It's the usability, stupid

In one of my past lives (I have plenty), I did a Ph.D. in usability. Since then, I can't resist from looking and playing with things, asking myself: why? Why are you asking me to do this? Why? Who designed this thing? How many real people (engineers belong to a peculiar species) ever looked at this stuff? Why?

A few weeks ago, my TiVo froze while playing. I called DirectTV and they made me re-format it. It froze again. They told me they were going to send me a new one for free.

They sent me the new DirecTV DVR instead.

I decided to give it a try.
Although it was not built on open source as TiVo, all TiVo features were there.

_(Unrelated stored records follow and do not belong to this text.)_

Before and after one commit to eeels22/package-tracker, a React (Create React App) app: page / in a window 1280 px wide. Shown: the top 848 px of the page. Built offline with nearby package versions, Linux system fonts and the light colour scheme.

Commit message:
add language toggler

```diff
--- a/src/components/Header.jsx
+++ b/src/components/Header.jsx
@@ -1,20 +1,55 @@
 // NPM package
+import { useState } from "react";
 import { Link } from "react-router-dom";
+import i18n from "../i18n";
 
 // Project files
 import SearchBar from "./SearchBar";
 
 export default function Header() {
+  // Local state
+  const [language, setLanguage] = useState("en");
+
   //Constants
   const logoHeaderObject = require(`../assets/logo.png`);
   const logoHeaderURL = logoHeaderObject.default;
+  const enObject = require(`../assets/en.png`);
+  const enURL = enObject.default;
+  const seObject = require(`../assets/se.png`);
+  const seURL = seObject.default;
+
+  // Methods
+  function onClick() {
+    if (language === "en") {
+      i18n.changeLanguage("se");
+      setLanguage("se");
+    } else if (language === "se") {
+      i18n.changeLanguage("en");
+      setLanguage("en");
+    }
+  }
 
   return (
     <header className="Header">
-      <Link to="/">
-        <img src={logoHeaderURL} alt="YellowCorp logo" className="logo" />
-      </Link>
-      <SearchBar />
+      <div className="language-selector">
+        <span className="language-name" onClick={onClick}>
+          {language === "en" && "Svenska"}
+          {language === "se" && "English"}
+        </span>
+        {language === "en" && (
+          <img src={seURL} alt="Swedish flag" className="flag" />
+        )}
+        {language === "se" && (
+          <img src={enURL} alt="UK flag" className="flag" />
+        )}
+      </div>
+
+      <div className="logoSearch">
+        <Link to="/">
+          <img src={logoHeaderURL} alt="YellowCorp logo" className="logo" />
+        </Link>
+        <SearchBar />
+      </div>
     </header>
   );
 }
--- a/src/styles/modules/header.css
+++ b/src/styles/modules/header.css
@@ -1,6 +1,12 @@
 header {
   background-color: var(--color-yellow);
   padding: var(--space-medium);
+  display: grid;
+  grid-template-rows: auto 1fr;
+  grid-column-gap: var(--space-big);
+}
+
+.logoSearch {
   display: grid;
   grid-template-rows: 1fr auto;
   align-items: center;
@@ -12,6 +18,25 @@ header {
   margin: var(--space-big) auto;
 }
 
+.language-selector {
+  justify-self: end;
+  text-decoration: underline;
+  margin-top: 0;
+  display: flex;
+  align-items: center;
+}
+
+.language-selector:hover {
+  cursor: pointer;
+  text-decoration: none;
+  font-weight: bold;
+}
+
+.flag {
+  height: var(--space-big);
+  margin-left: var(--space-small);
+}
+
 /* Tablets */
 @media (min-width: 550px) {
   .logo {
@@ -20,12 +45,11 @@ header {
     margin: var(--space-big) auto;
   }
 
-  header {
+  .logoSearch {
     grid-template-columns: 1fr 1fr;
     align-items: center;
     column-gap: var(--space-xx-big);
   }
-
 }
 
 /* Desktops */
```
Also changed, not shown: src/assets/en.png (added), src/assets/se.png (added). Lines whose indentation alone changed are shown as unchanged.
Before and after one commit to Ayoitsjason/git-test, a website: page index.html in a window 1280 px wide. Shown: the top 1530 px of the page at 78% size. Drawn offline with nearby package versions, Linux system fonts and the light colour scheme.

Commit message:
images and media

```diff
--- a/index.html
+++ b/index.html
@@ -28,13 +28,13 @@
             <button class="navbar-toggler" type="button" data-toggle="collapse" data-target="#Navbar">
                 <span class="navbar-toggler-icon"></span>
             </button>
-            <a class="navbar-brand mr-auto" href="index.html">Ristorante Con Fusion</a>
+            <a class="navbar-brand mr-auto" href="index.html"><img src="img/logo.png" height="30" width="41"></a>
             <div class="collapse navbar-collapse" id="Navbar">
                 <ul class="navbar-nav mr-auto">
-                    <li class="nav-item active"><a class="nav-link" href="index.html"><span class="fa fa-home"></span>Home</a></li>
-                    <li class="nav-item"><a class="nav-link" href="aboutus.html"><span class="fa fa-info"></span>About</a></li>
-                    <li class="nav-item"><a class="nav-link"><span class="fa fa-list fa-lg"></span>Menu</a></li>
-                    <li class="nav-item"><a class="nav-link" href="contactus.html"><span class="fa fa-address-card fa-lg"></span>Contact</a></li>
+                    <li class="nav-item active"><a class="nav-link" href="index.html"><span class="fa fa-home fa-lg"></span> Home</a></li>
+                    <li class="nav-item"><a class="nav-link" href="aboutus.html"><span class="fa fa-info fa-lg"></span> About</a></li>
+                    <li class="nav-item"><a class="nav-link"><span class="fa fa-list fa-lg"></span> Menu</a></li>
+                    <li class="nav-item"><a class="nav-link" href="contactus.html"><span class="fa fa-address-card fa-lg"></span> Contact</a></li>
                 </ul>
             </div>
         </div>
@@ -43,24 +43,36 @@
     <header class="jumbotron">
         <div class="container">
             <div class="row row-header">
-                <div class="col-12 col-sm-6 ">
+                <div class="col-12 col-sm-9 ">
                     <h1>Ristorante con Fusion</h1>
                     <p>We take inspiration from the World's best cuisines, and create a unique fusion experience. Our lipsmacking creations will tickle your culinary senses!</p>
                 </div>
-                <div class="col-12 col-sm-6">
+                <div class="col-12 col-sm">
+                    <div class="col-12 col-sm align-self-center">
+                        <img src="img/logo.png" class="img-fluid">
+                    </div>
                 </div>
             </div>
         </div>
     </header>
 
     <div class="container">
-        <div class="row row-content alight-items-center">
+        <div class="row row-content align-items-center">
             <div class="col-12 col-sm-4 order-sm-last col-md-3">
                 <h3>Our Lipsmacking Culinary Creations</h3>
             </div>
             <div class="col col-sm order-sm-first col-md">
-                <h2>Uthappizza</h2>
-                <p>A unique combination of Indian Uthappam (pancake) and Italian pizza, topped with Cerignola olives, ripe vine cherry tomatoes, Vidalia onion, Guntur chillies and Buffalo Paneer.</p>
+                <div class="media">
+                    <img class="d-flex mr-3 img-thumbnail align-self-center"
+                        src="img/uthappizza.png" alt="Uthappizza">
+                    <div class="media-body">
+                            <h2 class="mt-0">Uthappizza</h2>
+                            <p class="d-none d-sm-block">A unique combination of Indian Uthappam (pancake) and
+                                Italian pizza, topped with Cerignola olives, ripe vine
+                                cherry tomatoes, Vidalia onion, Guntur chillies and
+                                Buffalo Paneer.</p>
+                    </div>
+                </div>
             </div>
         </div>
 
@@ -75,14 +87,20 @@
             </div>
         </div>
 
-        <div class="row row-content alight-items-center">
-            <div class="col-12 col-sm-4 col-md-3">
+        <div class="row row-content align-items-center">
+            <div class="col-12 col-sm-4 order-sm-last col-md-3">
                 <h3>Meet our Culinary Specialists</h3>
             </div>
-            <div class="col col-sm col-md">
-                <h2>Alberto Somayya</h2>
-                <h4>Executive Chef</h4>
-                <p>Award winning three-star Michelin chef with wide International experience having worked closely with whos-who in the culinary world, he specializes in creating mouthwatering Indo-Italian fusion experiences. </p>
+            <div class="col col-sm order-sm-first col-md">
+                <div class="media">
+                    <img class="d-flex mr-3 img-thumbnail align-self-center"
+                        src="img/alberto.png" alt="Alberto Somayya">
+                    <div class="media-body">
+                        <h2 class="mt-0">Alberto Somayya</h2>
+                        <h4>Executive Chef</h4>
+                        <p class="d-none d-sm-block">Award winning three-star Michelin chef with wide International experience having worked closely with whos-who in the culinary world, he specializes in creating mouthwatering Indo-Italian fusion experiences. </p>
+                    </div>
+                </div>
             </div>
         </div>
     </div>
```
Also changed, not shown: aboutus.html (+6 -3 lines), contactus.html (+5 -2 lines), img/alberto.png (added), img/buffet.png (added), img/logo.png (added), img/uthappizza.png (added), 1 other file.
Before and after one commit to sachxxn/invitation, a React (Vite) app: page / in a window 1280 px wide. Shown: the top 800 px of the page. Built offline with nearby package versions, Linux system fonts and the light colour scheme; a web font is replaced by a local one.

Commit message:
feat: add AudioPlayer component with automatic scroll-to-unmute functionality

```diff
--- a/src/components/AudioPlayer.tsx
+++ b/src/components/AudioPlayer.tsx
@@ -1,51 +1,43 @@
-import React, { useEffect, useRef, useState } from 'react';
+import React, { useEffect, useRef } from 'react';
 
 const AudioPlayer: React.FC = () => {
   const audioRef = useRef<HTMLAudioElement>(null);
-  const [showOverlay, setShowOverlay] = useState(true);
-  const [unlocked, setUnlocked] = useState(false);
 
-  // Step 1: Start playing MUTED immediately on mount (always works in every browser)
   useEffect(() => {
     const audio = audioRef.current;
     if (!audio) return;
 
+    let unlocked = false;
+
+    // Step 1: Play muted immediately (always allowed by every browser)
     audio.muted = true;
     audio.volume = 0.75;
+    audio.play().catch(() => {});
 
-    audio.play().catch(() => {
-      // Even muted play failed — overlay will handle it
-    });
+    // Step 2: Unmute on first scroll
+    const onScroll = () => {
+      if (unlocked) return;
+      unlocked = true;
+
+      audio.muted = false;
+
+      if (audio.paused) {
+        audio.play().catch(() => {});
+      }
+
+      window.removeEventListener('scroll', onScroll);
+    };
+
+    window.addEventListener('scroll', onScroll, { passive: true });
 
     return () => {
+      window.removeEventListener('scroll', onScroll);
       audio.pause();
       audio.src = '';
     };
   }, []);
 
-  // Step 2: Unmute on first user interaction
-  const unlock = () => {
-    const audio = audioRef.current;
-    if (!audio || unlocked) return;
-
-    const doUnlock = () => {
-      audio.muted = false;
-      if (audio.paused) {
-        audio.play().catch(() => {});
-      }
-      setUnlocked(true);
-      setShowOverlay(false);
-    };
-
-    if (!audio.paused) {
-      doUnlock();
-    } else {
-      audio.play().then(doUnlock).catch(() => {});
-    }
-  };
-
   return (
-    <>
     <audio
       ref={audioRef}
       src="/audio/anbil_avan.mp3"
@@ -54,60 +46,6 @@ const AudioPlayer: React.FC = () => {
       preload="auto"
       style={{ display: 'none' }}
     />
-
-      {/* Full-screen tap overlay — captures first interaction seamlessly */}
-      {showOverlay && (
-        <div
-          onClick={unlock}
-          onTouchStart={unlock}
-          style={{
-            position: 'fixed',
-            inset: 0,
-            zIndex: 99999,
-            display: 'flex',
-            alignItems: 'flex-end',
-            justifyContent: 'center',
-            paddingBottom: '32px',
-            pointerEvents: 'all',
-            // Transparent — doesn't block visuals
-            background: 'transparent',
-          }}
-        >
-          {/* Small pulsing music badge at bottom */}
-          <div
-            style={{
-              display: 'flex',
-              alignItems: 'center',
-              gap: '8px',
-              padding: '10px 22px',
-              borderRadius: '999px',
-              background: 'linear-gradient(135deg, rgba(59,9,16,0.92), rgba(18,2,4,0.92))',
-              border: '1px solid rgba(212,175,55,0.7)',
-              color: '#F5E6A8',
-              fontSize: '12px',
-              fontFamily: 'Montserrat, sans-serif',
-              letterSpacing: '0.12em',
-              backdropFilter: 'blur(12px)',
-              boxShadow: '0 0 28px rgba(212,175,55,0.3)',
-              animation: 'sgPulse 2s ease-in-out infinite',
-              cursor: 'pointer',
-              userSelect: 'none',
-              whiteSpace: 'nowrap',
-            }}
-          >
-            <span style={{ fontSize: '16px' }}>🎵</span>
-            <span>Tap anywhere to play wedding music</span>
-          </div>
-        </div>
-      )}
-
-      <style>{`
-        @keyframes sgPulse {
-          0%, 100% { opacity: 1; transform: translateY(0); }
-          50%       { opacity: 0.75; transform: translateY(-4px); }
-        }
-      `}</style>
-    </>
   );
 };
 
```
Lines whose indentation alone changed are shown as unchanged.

Actually, they even had a few more than TiVo. It was perfect from the requirements standpoint. The product manager checked all the boxes, QA did not find any bugs.

However, from a usability standpoint, it just sucks.

Nobody at DirectTV ever used it to watch a game. It is slow to respond to commands. It does not jump from one speed to another smoothly. You can just use it to watch a program as you would watch a tape on a VCR. Do not try to move around the program... All the features are there, but the consumer experience is just plainly bad.

What's the story here? The usability factor is key. Always key. Forever key. If you do not look at things with the eye of the user, you will build a perfect product that nobody will like to use. Emotions are everything.

When you look at mobile, the usability factor goes up an order of magnitude. You are dealing with a very small thing, that you carry around with you. Your attention span is measured in fraction of seconds, not minutes. You are not sitting on a couch or on a comfortable chair waiting. You are standing. You have people around you. It rains...

Still, so many products fail the usability test. Companies keep pushing the web paradigm to mobile users and complain about the network or the operators when their applications fail. They can't be used, they won't be used. Give me WAP a million times faster, I won't use it. Do not ask me to scroll and click. I won't. It should be simple but it is not. How many failures are we going to need for people to realize this?

I tried to send this message to DirecTV. I called them and told them their DVR sucked and I wanted my TiVo back. They said "Sorry, Sir, we do not have them anymore. And you just signed up for two
additional years with us because you requested a new DVR. If you want, you can return it." That's interesting... My TiVo breaks. They send me a fake replacement "for free" and I am signed up for two more years... Or I can go back to VCR.

I went online, found a hacker TiVo site. Ordered a replacement hard drive. Assembled it. Put the TiVo back with double capacity. Sent the DirecTV DVR back to them.

I am back in TiVo heaven, smiling at how quick it is to respond to my commands and how well thought it is from the consumer standpoint. And I am now ready to move away from DirecTV directly to their competitors...

So much for usability. Believe me, I am not alone.